Magical Sounds, Visual Beauty and Experience Ritual are three qualities that Partch regards as paramount to his concept of music; indeed, he considers the very term ‘music’ in its modern iteration to be inadequate in the task of describing his art.
It’s clear that his conception of Corporeality integrates these concepts – thus it is practically impossible to regard a recorded musical performance as Corporeal, however closely it may hew to the criteria described below (Abstract vs. Corporeal and More On Corporeality).
So am I wasting my time by trying to judge recorded music in Partch’s terms? Perhaps, if I consider the full breadth of Partch’s vision. However, despite these inevitable restrictions, I think it is still valuable to extrapolate from a recording a degree of greater (or lesser) Corporeality. I just have to be mindful that I am not fully embracing Partch’s world by doing so.

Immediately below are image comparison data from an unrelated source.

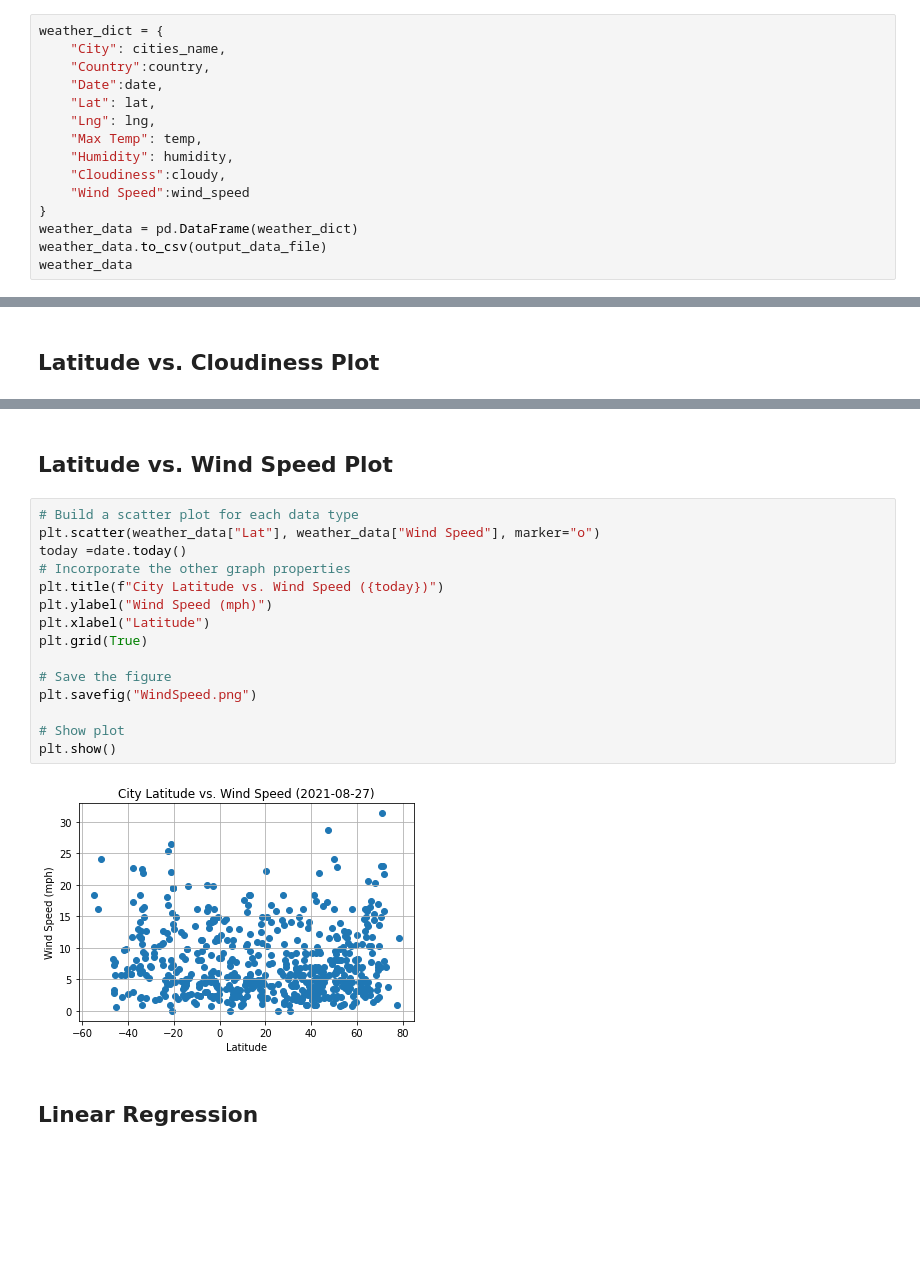
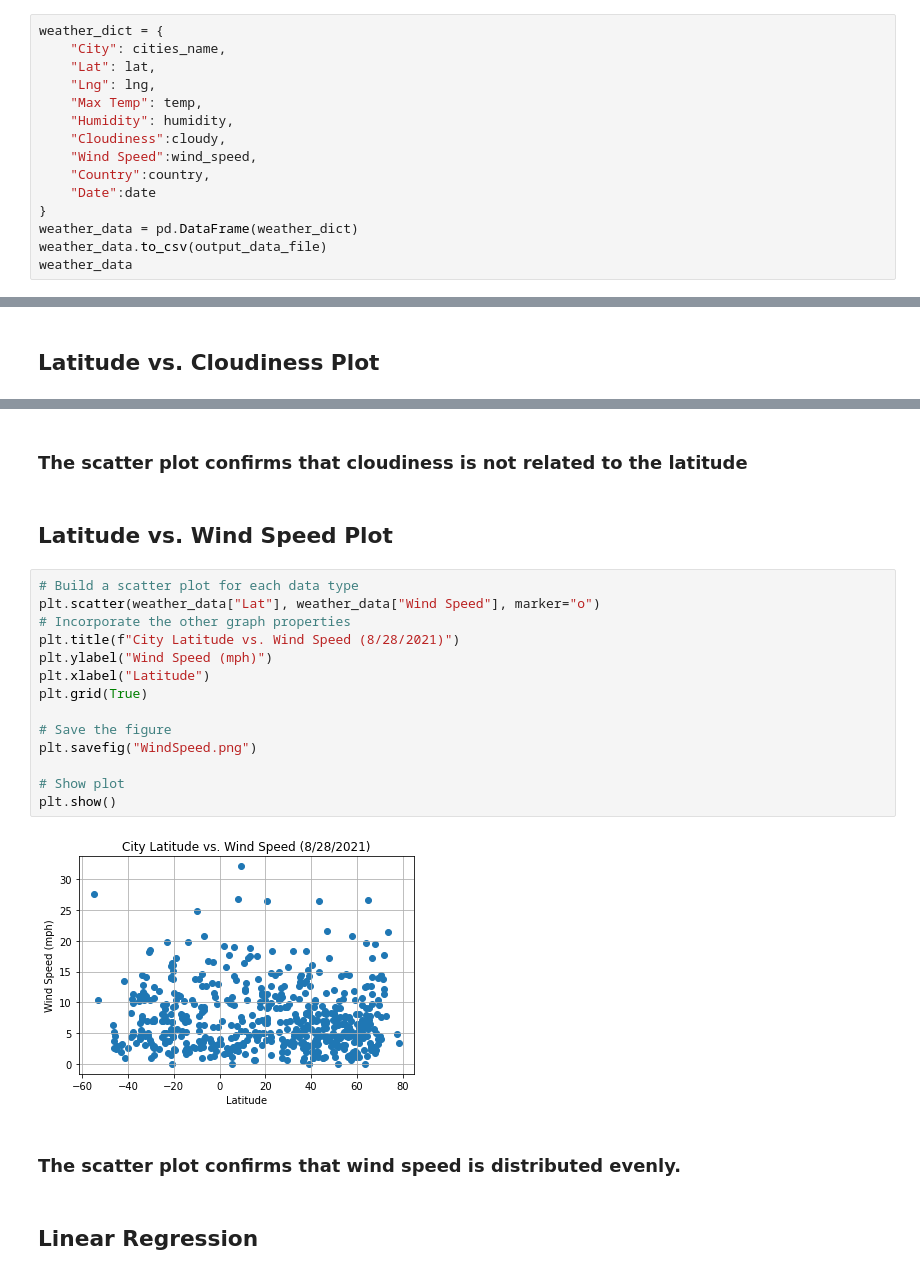
Before and after one commit to nimmyja/Python_API_Analysis, a Jupyter notebook: WeatherPy.ipynb, the cells around one changed output, grey strips where cells are left out. Cells and saved outputs as stored; diff of their text form; blank space fills up the shorter version.

```diff
--- a/WeatherPy.ipynb
+++ b/WeatherPy.ipynb
@@ -181,14 +160,14 @@ print(len(date))
 # %%
 weather_dict = {
     "City": cities_name,
-    "Country":country,
-    "Date":date,
     "Lat": lat,
     "Lng": lng,
     "Max Temp": temp,
     "Humidity": humidity,
     "Cloudiness":cloudy,
-    "Wind Speed":wind_speed
+    "Wind Speed":wind_speed,
+    "Country":country,
+    "Date":date
 }
 weather_data = pd.DataFrame(weather_dict)
 weather_data.to_csv(output_data_file)
@@ -296,22 +279,25 @@ plt.show()
+# %% [markdown]
+### The scatter plot confirms that cloudiness is not related to the latitude
 # %% [markdown]
 ## Latitude vs. Wind Speed Plot
 # %%
 # Build a scatter plot for each data type
 plt.scatter(weather_data["Lat"], weather_data["Wind Speed"], marker="o")
-today =date.today()
 # Incorporate the other graph properties
-plt.title(f"City Latitude vs. Wind Speed ({today})")
+plt.title(f"City Latitude vs. Wind Speed (8/28/2021)")
 plt.ylabel("Wind Speed (mph)")
 plt.xlabel("Latitude")
 plt.grid(True)
 
 # Save the figure
 plt.savefig("WindSpeed.png")
 
 # Show plot
 plt.show()
 # %% [output]
-[figure, old version]
+[figure, new version]
+# %% [markdown]
+### The scatter plot confirms that wind speed is distributed evenly.
 # %% [markdown]
 ## Linear Regression
 # %% [markdown]
```
Also changed, not shown: parts of 24 cells of this notebook, 14 other files.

By forcing me to consider music as a material that has ancient and omnipresent cultural roots, many of which have been forgotten, distorted or ignored by those of us living today, Partch, at the very least, serves to prompt me into an attempted reintegration of these fundamentals. How well I can succeed, I do not know.